* [Records shown]
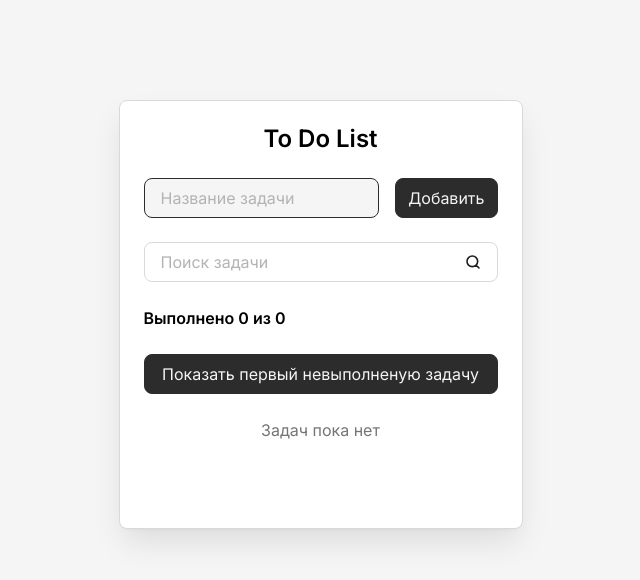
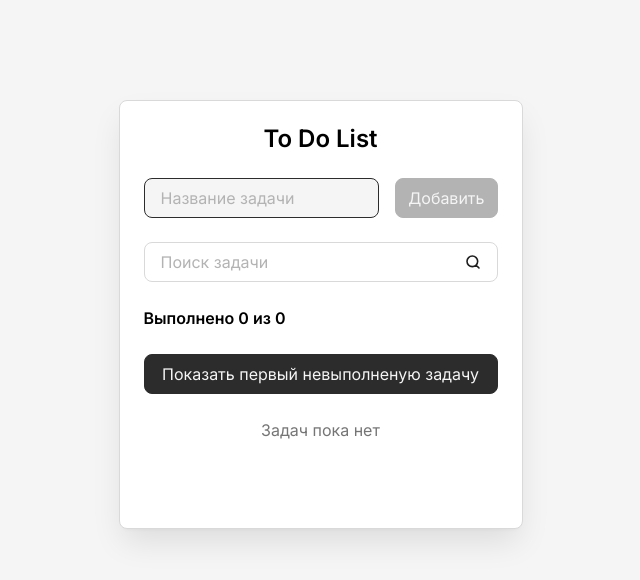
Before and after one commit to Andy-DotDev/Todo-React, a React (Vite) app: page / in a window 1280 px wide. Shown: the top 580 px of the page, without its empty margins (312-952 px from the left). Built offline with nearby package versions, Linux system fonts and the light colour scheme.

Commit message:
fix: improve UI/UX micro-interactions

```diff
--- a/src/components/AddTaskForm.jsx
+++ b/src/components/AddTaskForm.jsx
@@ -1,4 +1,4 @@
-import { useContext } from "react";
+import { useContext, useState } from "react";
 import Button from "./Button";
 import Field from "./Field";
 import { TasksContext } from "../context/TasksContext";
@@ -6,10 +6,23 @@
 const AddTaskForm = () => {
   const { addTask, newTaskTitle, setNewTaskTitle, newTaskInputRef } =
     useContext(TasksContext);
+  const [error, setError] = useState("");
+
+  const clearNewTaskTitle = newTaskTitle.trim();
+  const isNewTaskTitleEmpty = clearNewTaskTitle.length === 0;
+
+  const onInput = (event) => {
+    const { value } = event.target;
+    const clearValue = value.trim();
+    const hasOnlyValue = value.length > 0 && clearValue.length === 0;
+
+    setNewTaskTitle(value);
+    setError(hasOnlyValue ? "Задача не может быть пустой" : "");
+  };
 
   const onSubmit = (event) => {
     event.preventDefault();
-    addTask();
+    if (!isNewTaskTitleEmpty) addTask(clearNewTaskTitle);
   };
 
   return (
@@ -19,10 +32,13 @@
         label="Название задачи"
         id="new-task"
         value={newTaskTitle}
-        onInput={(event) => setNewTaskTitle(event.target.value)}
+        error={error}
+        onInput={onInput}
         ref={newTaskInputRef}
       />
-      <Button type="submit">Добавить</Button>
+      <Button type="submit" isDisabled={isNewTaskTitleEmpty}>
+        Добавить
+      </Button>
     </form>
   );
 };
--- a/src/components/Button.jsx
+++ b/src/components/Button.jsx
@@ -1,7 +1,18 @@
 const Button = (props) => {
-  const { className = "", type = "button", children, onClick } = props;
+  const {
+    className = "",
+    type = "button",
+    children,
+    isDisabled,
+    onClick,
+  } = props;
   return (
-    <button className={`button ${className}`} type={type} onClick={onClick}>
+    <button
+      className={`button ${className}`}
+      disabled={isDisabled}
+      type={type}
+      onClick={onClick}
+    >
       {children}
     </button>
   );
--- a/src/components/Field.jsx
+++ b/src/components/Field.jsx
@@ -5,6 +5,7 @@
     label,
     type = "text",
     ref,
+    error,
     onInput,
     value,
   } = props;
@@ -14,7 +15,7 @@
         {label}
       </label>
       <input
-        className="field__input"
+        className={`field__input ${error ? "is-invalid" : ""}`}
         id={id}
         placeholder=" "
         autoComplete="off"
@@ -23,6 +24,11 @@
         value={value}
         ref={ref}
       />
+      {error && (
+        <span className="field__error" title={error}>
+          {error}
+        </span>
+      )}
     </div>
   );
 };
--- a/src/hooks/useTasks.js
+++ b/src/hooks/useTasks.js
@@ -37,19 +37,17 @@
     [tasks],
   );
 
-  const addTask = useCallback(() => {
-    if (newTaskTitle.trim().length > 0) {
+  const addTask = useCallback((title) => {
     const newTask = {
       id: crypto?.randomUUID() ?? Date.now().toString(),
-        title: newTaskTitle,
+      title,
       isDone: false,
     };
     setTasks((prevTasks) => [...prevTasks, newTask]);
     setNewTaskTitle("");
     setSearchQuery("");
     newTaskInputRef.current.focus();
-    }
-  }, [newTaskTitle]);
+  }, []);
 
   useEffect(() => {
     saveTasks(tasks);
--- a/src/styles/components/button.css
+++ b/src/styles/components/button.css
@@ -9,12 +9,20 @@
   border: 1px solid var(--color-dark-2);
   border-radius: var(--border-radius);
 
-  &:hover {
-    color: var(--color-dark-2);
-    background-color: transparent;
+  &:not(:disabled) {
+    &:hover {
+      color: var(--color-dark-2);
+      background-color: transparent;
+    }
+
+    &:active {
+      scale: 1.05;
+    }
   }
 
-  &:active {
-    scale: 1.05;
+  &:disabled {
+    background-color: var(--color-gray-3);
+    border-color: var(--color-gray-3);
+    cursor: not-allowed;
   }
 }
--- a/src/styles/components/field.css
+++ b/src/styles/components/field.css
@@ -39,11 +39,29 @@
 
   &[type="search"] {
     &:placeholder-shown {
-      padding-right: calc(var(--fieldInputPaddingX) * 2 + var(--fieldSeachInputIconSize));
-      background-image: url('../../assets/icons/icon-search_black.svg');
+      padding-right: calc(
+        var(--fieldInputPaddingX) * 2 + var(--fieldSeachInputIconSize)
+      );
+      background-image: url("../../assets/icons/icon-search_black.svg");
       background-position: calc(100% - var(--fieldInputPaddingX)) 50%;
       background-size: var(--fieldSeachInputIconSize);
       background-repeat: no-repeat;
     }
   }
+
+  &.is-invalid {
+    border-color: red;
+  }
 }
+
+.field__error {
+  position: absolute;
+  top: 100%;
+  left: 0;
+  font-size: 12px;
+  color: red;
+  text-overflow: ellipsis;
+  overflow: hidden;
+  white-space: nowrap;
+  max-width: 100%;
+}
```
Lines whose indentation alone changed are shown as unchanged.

* [Task directions] All of the data above must be printed exactly, minus its pictures.

* [Exercise answer]
Before and after one commit to Andy-DotDev/Todo-React, a React (Vite) app: page / in a window 1280 px wide. Shown: the top 580 px of the page, without its empty margins (312-952 px from the left). Built offline with nearby package versions, Linux system fonts and the light colour scheme.

Commit message:
fix: improve UI/UX micro-interactions

```diff
--- a/src/components/AddTaskForm.jsx
+++ b/src/components/AddTaskForm.jsx
@@ -1,4 +1,4 @@
-import { useContext } from "react";
+import { useContext, useState } from "react";
 import Button from "./Button";
 import Field from "./Field";
 import { TasksContext } from "../context/TasksContext";
@@ -6,10 +6,23 @@
 const AddTaskForm = () => {
   const { addTask, newTaskTitle, setNewTaskTitle, newTaskInputRef } =
     useContext(TasksContext);
+  const [error, setError] = useState("");
+
+  const clearNewTaskTitle = newTaskTitle.trim();
+  const isNewTaskTitleEmpty = clearNewTaskTitle.length === 0;
+
+  const onInput = (event) => {
+    const { value } = event.target;
+    const clearValue = value.trim();
+    const hasOnlyValue = value.length > 0 && clearValue.length === 0;
+
+    setNewTaskTitle(value);
+    setError(hasOnlyValue ? "Задача не может быть пустой" : "");
+  };
 
   const onSubmit = (event) => {
     event.preventDefault();
-    addTask();
+    if (!isNewTaskTitleEmpty) addTask(clearNewTaskTitle);
   };
 
   return (
@@ -19,10 +32,13 @@
         label="Название задачи"
         id="new-task"
         value={newTaskTitle}
-        onInput={(event) => setNewTaskTitle(event.target.value)}
+        error={error}
+        onInput={onInput}
         ref={newTaskInputRef}
       />
-      <Button type="submit">Добавить</Button>
+      <Button type="submit" isDisabled={isNewTaskTitleEmpty}>
+        Добавить
+      </Button>
     </form>
   );
 };
--- a/src/components/Button.jsx
+++ b/src/components/Button.jsx
@@ -1,7 +1,18 @@
 const Button = (props) => {
-  const { className = "", type = "button", children, onClick } = props;
+  const {
+    className = "",
+    type = "button",
+    children,
+    isDisabled,
+    onClick,
+  } = props;
   return (
-    <button className={`button ${className}`} type={type} onClick={onClick}>
+    <button
+      className={`button ${className}`}
+      disabled={isDisabled}
+      type={type}
+      onClick={onClick}
+    >
       {children}
     </button>
   );
--- a/src/components/Field.jsx
+++ b/src/components/Field.jsx
@@ -5,6 +5,7 @@
     label,
     type = "text",
     ref,
+    error,
     onInput,
     value,
   } = props;
@@ -14,7 +15,7 @@
         {label}
       </label>
       <input
-        className="field__input"
+        className={`field__input ${error ? "is-invalid" : ""}`}
         id={id}
         placeholder=" "
         autoComplete="off"
@@ -23,6 +24,11 @@
         value={value}
         ref={ref}
       />
+      {error && (
+        <span className="field__error" title={error}>
+          {error}
+        </span>
+      )}
     </div>
   );
 };
--- a/src/hooks/useTasks.js
+++ b/src/hooks/useTasks.js
@@ -37,19 +37,17 @@
     [tasks],
   );
 
-  const addTask = useCallback(() => {
-    if (newTaskTitle.trim().length > 0) {
+  const addTask = useCallback((title) => {
     const newTask = {
       id: crypto?.randomUUID() ?? Date.now().toString(),
-        title: newTaskTitle,
+      title,
       isDone: false,
     };
     setTasks((prevTasks) => [...prevTasks, newTask]);
     setNewTaskTitle("");
     setSearchQuery("");
     newTaskInputRef.current.focus();
-    }
-  }, [newTaskTitle]);
+  }, []);
 
   useEffect(() => {
     saveTasks(tasks);
--- a/src/styles/components/button.css
+++ b/src/styles/components/button.css
@@ -9,12 +9,20 @@
   border: 1px solid var(--color-dark-2);
   border-radius: var(--border-radius);
 
-  &:hover {
-    color: var(--color-dark-2);
-    background-color: transparent;
+  &:not(:disabled) {
+    &:hover {
+      color: var(--color-dark-2);
+      background-color: transparent;
+    }
+
+    &:active {
+      scale: 1.05;
+    }
   }
 
-  &:active {
-    scale: 1.05;
+  &:disabled {
+    background-color: var(--color-gray-3);
+    border-color: var(--color-gray-3);
+    cursor: not-allowed;
   }
 }
--- a/src/styles/components/field.css
+++ b/src/styles/components/field.css
@@ -39,11 +39,29 @@
 
   &[type="search"] {
     &:placeholder-shown {
-      padding-right: calc(var(--fieldInputPaddingX) * 2 + var(--fieldSeachInputIconSize));
-      background-image: url('../../assets/icons/icon-search_black.svg');
+      padding-right: calc(
+        var(--fieldInputPaddingX) * 2 + var(--fieldSeachInputIconSize)
+      );
+      background-image: url("../../assets/icons/icon-search_black.svg");
       background-position: calc(100% - var(--fieldInputPaddingX)) 50%;
       background-size: var(--fieldSeachInputIconSize);
       background-repeat: no-repeat;
     }
   }
+
+  &.is-invalid {
+    border-color: red;
+  }
 }
+
+.field__error {
+  position: absolute;
+  top: 100%;
+  left: 0;
+  font-size: 12px;
+  color: red;
+  text-overflow: ellipsis;
+  overflow: hidden;
+  white-space: nowrap;
+  max-width: 100%;
+}
```
Lines whose indentation alone changed are shown as unchanged.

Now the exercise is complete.